"A text can only be understood by immersing it in its context - warns the student of Egyptian origin - and extrapolated from it, it may be wrong. What happens today is that you take a sentence or a word as such, rigorously applying it. Instead you have to assess how , when and where it was pronounced. This is the problem of the Islamic world: the inability to re-think their culture and tradition. "
The basic problem is the predominance of the Salafi and Wahhabi vision that takes and applies everything that was said or done at the beginning of 600, at the time of Muhammad (who died 632) to the letter. In fact, warns Fr. Samir, "it is not true that either, because they have not taken on the spirit of that era, but only its materiality, and they are imposing this on the Muslim world both through attacks and weapons (Salafis), and through money (Wahhabis) . Saudi Arabia and Qatar – he adds - buy people's thinking with their money. "

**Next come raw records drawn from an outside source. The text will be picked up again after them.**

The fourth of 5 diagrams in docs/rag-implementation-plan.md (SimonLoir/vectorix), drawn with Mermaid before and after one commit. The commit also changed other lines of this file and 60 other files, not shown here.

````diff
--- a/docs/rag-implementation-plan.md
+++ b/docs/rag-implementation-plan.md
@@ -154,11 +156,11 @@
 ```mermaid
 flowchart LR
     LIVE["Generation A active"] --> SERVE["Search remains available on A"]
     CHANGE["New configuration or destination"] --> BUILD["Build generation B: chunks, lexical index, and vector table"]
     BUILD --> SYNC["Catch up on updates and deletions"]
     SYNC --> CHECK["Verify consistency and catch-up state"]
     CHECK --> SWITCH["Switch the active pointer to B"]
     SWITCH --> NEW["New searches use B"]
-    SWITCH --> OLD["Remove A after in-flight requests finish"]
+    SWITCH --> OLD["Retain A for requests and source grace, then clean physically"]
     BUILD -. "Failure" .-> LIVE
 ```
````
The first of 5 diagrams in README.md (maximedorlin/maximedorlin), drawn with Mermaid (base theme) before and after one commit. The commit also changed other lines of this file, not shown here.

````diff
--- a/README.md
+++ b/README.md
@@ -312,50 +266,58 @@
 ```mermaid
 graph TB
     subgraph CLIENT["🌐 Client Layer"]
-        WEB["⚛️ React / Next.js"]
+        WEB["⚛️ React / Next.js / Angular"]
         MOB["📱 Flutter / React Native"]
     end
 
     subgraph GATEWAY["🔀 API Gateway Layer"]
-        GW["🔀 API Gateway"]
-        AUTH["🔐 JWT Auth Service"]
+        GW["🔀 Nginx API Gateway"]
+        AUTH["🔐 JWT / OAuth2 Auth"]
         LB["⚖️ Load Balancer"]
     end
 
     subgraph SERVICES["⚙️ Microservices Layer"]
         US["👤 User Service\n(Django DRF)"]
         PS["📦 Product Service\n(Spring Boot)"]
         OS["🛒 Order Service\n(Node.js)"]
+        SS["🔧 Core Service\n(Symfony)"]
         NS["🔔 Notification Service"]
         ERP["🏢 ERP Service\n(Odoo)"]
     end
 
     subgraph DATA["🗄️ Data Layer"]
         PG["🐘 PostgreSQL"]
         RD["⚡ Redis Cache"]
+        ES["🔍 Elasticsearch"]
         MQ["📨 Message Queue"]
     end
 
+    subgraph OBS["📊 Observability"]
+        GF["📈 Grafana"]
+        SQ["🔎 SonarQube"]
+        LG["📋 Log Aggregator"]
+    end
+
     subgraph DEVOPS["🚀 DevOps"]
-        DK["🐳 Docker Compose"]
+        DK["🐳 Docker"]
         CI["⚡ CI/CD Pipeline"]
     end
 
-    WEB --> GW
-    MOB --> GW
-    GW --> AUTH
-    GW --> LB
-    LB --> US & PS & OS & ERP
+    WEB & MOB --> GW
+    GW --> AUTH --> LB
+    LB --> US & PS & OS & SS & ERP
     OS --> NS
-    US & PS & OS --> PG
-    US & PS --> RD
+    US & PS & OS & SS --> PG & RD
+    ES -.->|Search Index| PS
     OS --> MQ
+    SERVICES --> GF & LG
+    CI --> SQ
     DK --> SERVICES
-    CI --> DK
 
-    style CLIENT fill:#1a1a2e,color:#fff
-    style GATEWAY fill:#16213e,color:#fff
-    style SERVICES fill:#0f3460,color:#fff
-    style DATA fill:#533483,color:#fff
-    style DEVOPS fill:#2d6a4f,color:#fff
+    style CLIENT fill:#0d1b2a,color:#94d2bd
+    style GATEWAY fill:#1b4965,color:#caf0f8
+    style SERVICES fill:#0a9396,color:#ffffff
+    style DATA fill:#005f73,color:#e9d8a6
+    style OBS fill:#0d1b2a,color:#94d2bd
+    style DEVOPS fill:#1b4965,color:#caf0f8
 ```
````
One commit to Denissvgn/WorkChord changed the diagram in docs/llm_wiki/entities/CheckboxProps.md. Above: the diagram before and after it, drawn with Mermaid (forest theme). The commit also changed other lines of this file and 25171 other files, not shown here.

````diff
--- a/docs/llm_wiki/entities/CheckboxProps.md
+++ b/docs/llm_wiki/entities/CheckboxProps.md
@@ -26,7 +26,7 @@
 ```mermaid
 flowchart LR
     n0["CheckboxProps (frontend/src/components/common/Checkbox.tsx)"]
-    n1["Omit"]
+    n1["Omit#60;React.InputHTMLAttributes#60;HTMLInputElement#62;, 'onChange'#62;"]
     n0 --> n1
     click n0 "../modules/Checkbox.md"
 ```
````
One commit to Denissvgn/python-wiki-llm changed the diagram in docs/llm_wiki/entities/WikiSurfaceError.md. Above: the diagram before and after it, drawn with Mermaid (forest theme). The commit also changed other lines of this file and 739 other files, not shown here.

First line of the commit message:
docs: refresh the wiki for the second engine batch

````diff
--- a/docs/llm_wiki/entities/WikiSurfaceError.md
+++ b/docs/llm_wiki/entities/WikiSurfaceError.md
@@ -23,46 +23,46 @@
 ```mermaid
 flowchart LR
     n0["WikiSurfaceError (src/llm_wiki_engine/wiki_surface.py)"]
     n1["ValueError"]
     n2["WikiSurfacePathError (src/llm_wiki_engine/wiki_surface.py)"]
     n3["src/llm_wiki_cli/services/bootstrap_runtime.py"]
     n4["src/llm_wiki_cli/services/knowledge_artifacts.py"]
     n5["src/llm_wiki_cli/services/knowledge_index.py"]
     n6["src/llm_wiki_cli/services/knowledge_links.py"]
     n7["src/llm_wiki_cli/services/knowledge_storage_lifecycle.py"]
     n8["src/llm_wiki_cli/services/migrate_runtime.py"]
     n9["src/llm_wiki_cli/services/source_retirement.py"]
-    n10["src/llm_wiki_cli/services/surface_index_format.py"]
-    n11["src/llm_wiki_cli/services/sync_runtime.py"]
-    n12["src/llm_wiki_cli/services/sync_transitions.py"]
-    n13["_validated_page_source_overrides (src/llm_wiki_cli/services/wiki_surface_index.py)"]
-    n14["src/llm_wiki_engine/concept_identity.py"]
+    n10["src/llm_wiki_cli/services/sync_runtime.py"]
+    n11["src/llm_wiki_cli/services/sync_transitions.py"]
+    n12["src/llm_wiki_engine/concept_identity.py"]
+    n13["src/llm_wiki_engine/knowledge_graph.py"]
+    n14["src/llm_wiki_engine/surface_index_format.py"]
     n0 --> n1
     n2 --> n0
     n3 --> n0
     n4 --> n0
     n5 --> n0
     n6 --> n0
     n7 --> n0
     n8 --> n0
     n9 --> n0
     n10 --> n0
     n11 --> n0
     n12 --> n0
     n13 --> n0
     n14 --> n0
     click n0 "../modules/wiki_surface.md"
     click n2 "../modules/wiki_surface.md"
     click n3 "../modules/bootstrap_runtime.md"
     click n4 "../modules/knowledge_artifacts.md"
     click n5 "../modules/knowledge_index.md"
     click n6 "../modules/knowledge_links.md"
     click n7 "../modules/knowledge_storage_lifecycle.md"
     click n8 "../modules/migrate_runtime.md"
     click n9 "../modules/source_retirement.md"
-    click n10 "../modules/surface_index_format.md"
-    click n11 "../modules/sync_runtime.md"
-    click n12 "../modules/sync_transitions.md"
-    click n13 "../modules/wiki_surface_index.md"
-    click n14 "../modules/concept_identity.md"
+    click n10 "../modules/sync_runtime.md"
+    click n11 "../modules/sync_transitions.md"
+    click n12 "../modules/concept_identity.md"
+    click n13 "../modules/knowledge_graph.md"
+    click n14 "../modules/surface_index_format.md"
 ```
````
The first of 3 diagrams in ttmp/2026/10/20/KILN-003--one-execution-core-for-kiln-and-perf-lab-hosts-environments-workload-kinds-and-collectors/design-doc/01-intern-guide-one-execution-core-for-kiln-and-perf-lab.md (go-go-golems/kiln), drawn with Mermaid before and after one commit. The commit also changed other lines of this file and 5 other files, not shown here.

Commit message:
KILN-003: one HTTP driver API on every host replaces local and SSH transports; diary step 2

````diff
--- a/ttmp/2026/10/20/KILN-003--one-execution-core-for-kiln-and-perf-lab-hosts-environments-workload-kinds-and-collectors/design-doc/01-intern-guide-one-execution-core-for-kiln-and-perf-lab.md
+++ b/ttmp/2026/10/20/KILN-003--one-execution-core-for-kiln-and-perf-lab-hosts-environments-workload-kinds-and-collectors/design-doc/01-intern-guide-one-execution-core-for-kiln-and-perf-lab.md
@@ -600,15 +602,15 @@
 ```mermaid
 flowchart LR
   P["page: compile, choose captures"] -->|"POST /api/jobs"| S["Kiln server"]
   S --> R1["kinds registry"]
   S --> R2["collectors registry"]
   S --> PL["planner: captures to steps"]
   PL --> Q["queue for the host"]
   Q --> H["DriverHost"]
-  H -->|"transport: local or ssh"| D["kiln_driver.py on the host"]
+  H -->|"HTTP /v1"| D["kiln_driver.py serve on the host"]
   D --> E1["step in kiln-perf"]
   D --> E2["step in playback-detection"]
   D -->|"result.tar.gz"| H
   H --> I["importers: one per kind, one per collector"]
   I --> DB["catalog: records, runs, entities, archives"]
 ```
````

Today there are political and institutional organizations looking to modernize their societies and the context in which they are inserted. This is the case with the king of Morocco, as well as Egyptian President al-Sisi who "asked, unsuccessfully, the University of al-Azhar to cancel the norm of the so-called" divorce" in Islam, where a man only has to say the word "divorce" three times to repudiate his wife, without having to go to court. With all that follows from a legal point of view, child care and maintenance.
"Egyptian President Al-Sisi refered to the National Statistics Office data, 40% of the 900,000 marriages registered each year in Egypt end up, within five years after they began, with a divorce. To combat the problem, al-Sisi had proposed considering divorce legal only if it takes place in the presence of a religious representative authorized by the government to sanction both marriages and divorces. This request was rejected by al Azhar. We hope the situation changes, to give justice to thousands of abandoned women! "
"In the Islamic world - says Fr. Samir - there are personalities who seek change, but the clerical environment hampers this. Religious leaders always claim to have the last word. Then there are the Salafis and Wahhabi groups which with their money buy the public and mosques, only to have us believe that theirs is the true Islam. But is not so".
According to the priest and scholar the case of Moroccan ulema is not so isolated, "There are hundreds of thousands of people - he says – who want to change. The problem is that the power is in the hands of religious leaders, imams. And then there are the responses from universities such as Al-Azhar, which are manipulated and maintained by Saudi Arabia and traditional teaching and influence its decisions. There are millions of Muslims who do not want this, and many intellectuals who write and argue, but do not have the religious establishment on their side".
"Islam is experiencing the strongest crisis of the modern era - concludes Father. Samir - with absurd wars, divisions between Sunnis and Shiites, struggles always financed by the same people, who want to impose an Islam that is not Islam today.
"That is why the task of Christians is not to provoke or attack them, but to walk with them and say that Islam is not a retrograde faith in itself, but it is becoming one. Let's help them to think, so they may adapt the values to the times. In particular, everything that touches human rights is sacred: to recognize the Universal Charter of Human Rights is a vital first step, and in particular Article 18 on 'absolute equality between men and woman! . "(DS)